At the height of “I Love Lucy,” TV’s insanely popular ‘50s sitcom starring real-life spouses Lucille Ball and Desi Arnaz, the Red Scare nearly brought down Hollywood’s most famous redhead. Or did it?

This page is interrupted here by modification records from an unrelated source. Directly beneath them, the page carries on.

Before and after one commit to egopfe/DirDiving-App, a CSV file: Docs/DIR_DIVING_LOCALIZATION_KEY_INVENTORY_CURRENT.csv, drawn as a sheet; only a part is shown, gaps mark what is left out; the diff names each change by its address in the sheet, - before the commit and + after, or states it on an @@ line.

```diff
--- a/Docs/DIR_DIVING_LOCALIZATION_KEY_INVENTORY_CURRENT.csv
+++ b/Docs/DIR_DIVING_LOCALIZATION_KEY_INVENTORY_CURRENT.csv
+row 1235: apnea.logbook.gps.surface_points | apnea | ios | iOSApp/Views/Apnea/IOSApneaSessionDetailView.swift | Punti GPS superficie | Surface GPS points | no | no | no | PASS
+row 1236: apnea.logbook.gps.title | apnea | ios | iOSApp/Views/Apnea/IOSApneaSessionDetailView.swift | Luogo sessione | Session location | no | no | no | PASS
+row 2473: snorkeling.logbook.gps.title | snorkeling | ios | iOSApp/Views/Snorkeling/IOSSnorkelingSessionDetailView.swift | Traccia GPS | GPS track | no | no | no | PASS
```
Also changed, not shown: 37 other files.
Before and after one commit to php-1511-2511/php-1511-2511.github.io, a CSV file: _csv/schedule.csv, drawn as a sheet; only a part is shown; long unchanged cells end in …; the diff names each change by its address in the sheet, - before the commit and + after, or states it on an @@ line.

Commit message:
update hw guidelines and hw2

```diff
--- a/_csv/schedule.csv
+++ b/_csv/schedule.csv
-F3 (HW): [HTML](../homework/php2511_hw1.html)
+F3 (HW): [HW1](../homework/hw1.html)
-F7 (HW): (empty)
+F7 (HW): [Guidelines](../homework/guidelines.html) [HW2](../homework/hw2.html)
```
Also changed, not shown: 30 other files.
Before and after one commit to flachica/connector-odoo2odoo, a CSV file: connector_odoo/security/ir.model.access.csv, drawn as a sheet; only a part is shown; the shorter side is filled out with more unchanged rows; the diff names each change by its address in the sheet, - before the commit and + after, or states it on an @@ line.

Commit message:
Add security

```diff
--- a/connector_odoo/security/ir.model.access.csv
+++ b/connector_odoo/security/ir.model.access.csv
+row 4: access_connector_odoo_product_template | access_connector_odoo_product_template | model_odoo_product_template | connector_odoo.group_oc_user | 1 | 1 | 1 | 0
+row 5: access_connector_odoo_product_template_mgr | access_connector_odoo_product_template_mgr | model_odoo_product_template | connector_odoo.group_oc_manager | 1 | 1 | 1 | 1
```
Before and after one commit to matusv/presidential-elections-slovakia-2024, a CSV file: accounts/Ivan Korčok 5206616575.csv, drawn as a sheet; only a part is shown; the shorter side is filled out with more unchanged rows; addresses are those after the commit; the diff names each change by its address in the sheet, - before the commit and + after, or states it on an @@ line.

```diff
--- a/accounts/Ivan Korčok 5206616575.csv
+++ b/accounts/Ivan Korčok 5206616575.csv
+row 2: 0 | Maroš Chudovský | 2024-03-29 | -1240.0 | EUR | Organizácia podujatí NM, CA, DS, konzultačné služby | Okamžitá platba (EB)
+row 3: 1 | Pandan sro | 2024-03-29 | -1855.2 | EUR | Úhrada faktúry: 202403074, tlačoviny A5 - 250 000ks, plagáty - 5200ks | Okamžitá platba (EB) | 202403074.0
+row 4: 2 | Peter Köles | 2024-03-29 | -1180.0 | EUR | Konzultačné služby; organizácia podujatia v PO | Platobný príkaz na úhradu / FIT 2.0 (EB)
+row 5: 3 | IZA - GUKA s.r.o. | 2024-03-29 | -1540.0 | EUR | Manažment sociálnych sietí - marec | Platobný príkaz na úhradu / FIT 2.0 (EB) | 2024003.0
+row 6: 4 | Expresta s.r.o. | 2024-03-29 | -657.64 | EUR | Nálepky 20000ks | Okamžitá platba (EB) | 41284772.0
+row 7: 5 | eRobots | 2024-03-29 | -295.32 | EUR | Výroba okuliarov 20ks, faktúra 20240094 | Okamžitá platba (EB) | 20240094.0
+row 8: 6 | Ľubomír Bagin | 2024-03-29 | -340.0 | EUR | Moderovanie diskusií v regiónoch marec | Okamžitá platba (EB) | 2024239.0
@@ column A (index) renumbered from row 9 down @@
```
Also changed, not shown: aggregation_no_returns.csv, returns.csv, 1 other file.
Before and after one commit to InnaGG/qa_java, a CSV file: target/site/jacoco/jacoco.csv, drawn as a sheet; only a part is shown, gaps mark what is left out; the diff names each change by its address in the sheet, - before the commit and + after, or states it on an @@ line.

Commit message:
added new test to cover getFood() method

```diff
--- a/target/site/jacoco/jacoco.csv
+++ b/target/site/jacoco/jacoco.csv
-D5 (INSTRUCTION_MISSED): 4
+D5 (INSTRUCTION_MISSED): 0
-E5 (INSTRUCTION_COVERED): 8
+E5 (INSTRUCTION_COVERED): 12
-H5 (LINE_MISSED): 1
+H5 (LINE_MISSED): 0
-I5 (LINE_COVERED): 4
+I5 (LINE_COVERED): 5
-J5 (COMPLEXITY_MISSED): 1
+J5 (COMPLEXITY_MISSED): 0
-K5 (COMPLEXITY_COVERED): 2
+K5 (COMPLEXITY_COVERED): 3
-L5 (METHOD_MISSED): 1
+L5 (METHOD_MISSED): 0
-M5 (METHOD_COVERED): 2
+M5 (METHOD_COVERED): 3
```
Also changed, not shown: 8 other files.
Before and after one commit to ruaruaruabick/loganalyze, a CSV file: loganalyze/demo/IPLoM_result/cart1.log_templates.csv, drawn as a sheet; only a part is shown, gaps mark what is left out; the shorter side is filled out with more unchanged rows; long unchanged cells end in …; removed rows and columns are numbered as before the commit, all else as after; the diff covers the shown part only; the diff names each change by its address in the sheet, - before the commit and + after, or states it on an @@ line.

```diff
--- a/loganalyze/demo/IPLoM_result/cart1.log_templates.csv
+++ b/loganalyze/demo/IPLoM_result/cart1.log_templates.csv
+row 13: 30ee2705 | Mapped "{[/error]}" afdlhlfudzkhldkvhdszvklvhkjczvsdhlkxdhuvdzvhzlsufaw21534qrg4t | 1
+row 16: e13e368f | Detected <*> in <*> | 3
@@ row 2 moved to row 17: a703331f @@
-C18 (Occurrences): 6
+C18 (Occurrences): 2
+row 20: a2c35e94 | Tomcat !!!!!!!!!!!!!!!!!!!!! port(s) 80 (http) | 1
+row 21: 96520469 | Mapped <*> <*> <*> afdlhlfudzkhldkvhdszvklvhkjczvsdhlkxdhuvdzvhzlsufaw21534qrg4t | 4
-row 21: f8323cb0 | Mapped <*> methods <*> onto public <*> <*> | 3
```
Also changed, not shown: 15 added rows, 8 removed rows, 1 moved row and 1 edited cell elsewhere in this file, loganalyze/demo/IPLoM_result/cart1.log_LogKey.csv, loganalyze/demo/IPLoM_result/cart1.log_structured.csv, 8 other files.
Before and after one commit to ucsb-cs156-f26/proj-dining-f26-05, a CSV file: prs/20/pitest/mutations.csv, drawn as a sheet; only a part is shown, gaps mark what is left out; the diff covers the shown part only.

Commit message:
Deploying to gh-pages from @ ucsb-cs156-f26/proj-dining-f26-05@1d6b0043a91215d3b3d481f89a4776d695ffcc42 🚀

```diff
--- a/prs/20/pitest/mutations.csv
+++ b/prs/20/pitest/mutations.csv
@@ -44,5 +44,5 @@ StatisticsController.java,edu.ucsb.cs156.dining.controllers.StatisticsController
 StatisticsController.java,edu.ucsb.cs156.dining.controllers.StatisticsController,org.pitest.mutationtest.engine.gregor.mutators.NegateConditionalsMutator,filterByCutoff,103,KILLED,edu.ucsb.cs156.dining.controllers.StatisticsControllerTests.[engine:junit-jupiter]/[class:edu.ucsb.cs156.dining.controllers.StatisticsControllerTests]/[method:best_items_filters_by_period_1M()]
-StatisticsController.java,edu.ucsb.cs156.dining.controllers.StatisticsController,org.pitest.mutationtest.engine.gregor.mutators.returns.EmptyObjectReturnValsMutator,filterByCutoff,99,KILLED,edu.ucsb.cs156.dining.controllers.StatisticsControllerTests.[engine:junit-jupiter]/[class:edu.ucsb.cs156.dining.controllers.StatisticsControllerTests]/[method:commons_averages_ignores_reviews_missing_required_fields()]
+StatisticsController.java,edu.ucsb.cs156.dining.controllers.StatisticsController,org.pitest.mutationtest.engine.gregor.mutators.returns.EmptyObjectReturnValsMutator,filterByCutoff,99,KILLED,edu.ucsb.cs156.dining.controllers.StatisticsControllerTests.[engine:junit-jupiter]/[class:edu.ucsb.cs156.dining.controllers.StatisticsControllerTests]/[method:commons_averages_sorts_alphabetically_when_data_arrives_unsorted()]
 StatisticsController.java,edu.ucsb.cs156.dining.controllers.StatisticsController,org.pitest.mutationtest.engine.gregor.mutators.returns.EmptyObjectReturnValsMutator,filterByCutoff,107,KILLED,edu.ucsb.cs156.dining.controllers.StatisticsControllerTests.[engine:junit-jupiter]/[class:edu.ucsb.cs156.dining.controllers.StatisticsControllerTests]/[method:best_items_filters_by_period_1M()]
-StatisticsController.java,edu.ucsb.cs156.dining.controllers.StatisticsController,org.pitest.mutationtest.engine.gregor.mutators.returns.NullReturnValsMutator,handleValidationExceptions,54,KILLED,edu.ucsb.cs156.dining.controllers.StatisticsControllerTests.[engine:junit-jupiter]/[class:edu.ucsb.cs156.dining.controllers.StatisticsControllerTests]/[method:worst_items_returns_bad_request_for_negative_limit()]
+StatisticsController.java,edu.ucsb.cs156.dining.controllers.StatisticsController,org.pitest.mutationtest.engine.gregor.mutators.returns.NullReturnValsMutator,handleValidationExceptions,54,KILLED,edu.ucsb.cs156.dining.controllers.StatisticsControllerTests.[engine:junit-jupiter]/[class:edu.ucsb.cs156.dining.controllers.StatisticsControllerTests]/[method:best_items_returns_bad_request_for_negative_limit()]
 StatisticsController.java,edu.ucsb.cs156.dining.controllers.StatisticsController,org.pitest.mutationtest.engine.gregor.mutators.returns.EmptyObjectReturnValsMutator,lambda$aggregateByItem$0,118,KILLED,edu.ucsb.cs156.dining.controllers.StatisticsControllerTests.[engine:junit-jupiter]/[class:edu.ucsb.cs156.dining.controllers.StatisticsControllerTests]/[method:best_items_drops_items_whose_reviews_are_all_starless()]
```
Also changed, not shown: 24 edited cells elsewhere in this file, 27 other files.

Two years into the sitcom’s run, at the height of Ball‘s reign as America’s sweetheart, the actress was questioned by the House Un-American Activities Committee in its attempt to hunt out Americans suspected to have ties to the Communist Party during the Cold War era.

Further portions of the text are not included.